## DATASET CONTENT:
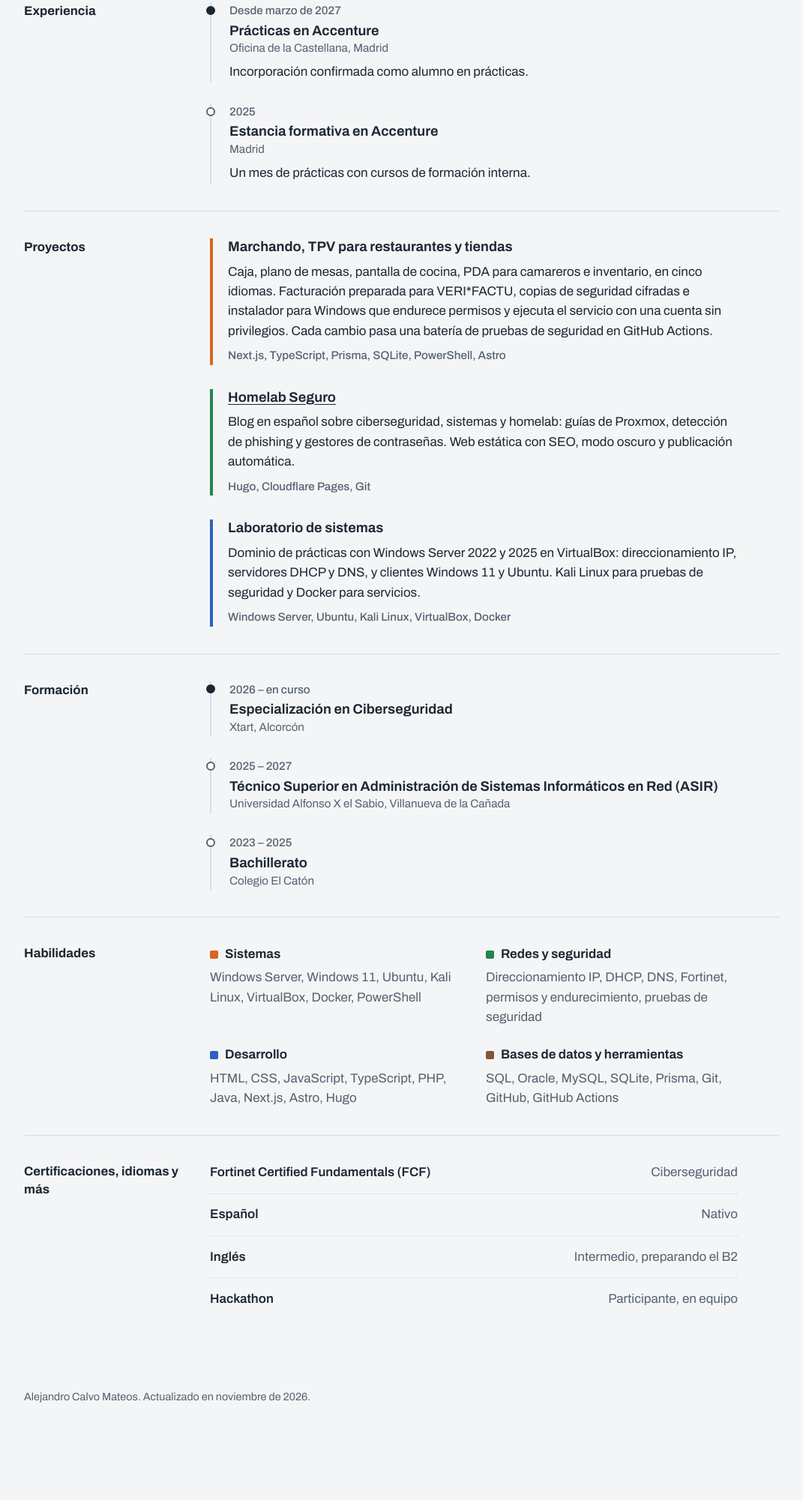
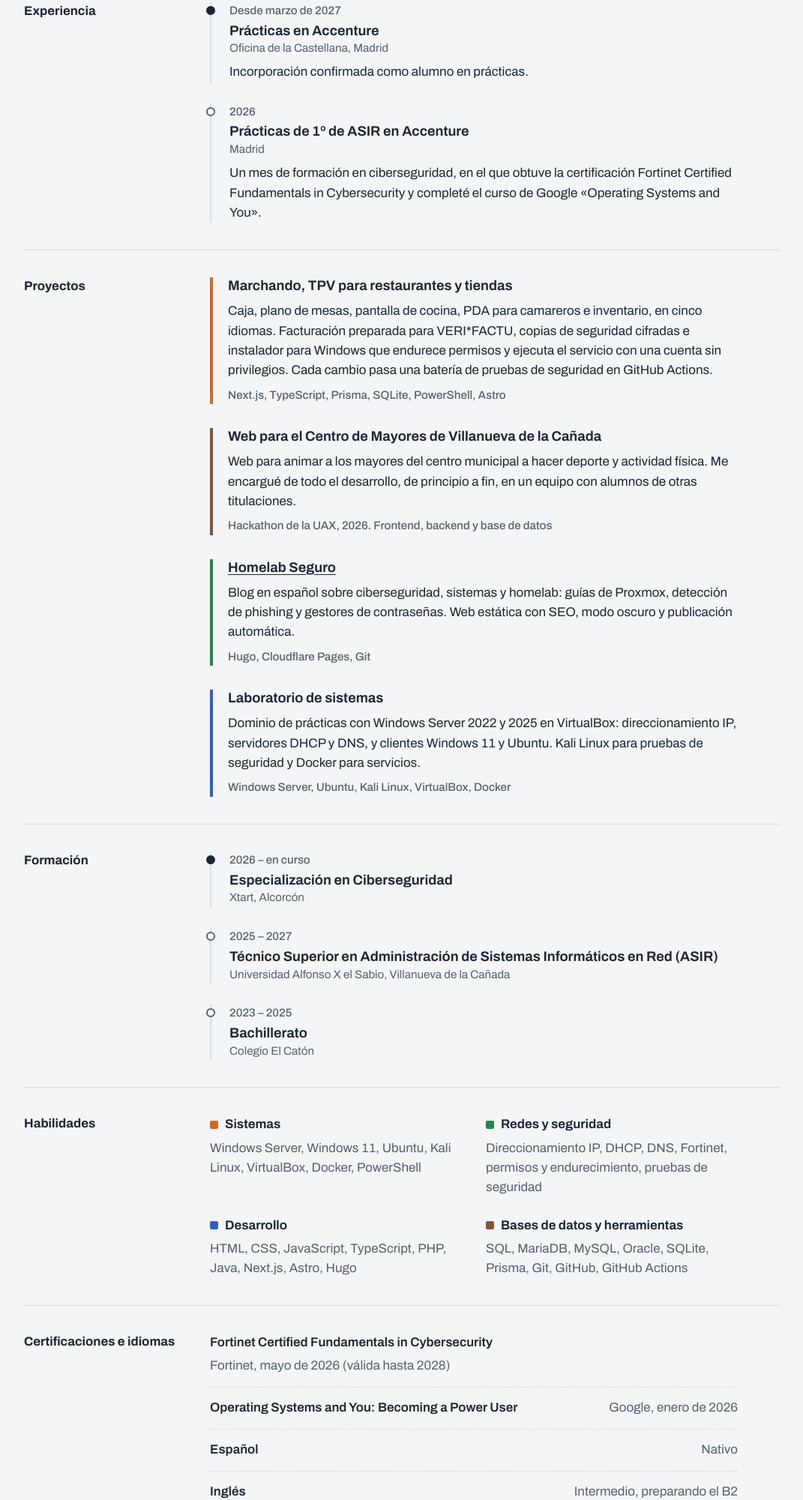
Before and after one commit to Proyectos-Alejandro/Mi_CV_Alejandro_Calvo_Mateos, a plain HTML site: page index.html in a window 1280 px wide. Shown: the part 799-2800 px from the top of the page at 75% size, without its empty margins (104-1175 px from the left). Before the commit the page ends 2722 px from the top, so only its background shows below. Drawn offline with Linux system fonts and the light colour scheme.

Commit message:
Completar el CV con los datos de LinkedIn
- Ubicación: Torrejón de Velasco
- Prácticas de 1º en Accenture (2026) con Fortinet FCF y el curso de Google
- Proyecto del hackathon de la UAX para el Centro de Mayores
- Certificaciones con fechas y MariaDB en habilidades
- El PDF ya no deja huecos: solo los elementos sueltos evitan partirse

Co-Authored-By: Claude Opus 5.5 <noreply@anthropic.com>

```diff
--- a/assets/css/index_style.css
+++ b/assets/css/index_style.css
@@ -532,8 +532,19 @@ h3 {
     .bloque {
         grid-template-columns: var(--gutter) minmax(0, 1fr);
         gap: 0.5rem 1.5rem;
-        padding-block: 0.8rem;
+        padding-block: 0.7rem;
+    }
+
+    /* Las secciones se pueden partir entre páginas; cada elemento, no */
+    .linea-tiempo li,
+    .proyecto,
+    .habilidades > div,
+    .datos div {
         break-inside: avoid;
+    }
+
+    .bloque > h2 {
+        break-after: avoid;
     }
 
     .bloque > h2 {
--- a/index.html
+++ b/index.html
@@ -32,7 +32,7 @@
             <div class="identidad">
                 <h1 class="nombre">Alejandro<br>Calvo Mateos</h1>
                 <p class="titular">Técnico de sistemas y redes en formación, especializándome en ciberseguridad.</p>
-                <p class="ubicacion">Zona sur de Madrid. Carnet B y coche propio.</p>
+                <p class="ubicacion">Torrejón de Velasco, Madrid. Carnet B y coche propio.</p>
             </div>
 
             <!-- Para poner tu foto: guárdala como assets/img/foto.jpg y cambia este div por
@@ -84,10 +84,10 @@
                     <p>Incorporación confirmada como alumno en prácticas.</p>
                 </li>
                 <li>
-                    <p class="fecha">2025</p>
-                    <h3>Estancia formativa en Accenture</h3>
+                    <p class="fecha">2026</p>
+                    <h3>Prácticas de 1º de ASIR en Accenture</h3>
                     <p class="lugar">Madrid</p>
-                    <p>Un mes de prácticas con cursos de formación interna.</p>
+                    <p>Un mes de formación en ciberseguridad, en el que obtuve la certificación Fortinet Certified Fundamentals in Cybersecurity y completé el curso de Google «Operating Systems and You».</p>
                 </li>
             </ol>
         </section>
@@ -99,6 +99,11 @@
                     <h3>Marchando, TPV para restaurantes y tiendas</h3>
                     <p>Caja, plano de mesas, pantalla de cocina, PDA para camareros e inventario, en cinco idiomas. Facturación preparada para VERI*FACTU, copias de seguridad cifradas e instalador para Windows que endurece permisos y ejecuta el servicio con una cuenta sin privilegios. Cada cambio pasa una batería de pruebas de seguridad en GitHub Actions.</p>
                     <p class="tecnologias">Next.js, TypeScript, Prisma, SQLite, PowerShell, Astro</p>
+                </article>
+                <article class="proyecto par-marron">
+                    <h3>Web para el Centro de Mayores de Villanueva de la Cañada</h3>
+                    <p>Web para animar a los mayores del centro municipal a hacer deporte y actividad física. Me encargué de todo el desarrollo, de principio a fin, en un equipo con alumnos de otras titulaciones.</p>
+                    <p class="tecnologias">Hackathon de la UAX, 2026. Frontend, backend y base de datos</p>
                 </article>
                 <article class="proyecto par-verde">
                     <h3><a href="https://homelabsegura.tech" target="_blank" rel="noopener">Homelab Seguro</a></h3>
@@ -151,17 +156,21 @@
                 </div>
                 <div class="par-marron">
                     <dt>Bases de datos y herramientas</dt>
-                    <dd>SQL, Oracle, MySQL, SQLite, Prisma, Git, GitHub, GitHub Actions</dd>
+                    <dd>SQL, MariaDB, MySQL, Oracle, SQLite, Prisma, Git, GitHub, GitHub Actions</dd>
                 </div>
             </dl>
         </section>
 
         <section class="bloque" aria-labelledby="t-certificaciones">
-            <h2 id="t-certificaciones">Certificaciones, idiomas y más</h2>
+            <h2 id="t-certificaciones">Certificaciones e idiomas</h2>
             <dl class="cuerpo datos">
                 <div>
-                    <dt>Fortinet Certified Fundamentals (FCF)</dt>
-                    <dd>Ciberseguridad</dd>
+                    <dt>Fortinet Certified Fundamentals in Cybersecurity</dt>
+                    <dd>Fortinet, mayo de 2026 (válida hasta 2028)</dd>
+                </div>
+                <div>
+                    <dt>Operating Systems and You: Becoming a Power User</dt>
+                    <dd>Google, enero de 2026</dd>
                 </div>
                 <div>
                     <dt>Español</dt>
@@ -170,10 +179,6 @@
                 <div>
                     <dt>Inglés</dt>
                     <dd>Intermedio, preparando el B2</dd>
-                </div>
-                <div>
-                    <dt>Hackathon</dt>
-                    <dd>Participante, en equipo</dd>
                 </div>
             </dl>
         </section>
```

## PROBLEM TO WORK ON:
How many lines in the records above contain the word "formación"? Reply with the number alone.

## RESULT OF THE EXERCISE:
3